• _Prompt_: Where the word "docs" occurs in a line of the listing below, copy that line.

• _Input for this task_:
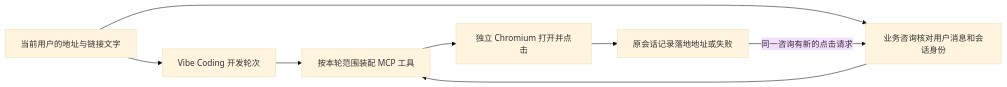
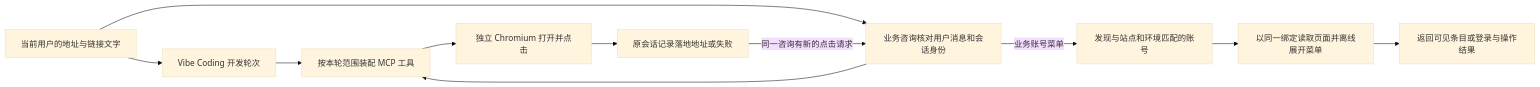
One commit to exception-coder/kai-toolbox changed the second of 52 diagrams in docs/ai-coding-architecture.md. Above: the diagram before and after it, drawn with Mermaid (base theme). The commit also changed other lines of this file and 18 other files, not shown here.

````diff
--- a/docs/ai-coding-architecture.md
+++ b/docs/ai-coding-architecture.md
@@ -41,10 +41,13 @@
 ```mermaid
 flowchart LR
     U[当前用户的地址与链接文字] --> T[Vibe Coding 开发轮次]
     T --> M[按本轮范围装配 MCP 工具]
     U --> C[业务咨询核对用户消息和会话身份]
     R -->|同一咨询有新的点击请求| C
     C --> M
     M --> B[独立 Chromium 打开并点击]
     B --> R[原会话记录落地地址或失败]
+    C -->|业务账号菜单| A[发现与站点和环境匹配的账号]
+    A --> W[以同一绑定读取页面并离线展开菜单]
+    W --> E[返回可见条目或登录与操作结果]
 ```
````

• _Task output_:
One commit to exception-coder/kai-toolbox changed the second of 52 diagrams in docs/ai-coding-architecture.md. Above: the diagram before and after it, drawn with Mermaid (base theme). The commit also changed other lines of this file and 18 other files, not shown here.
--- a/docs/ai-coding-architecture.md
+++ b/docs/ai-coding-architecture.md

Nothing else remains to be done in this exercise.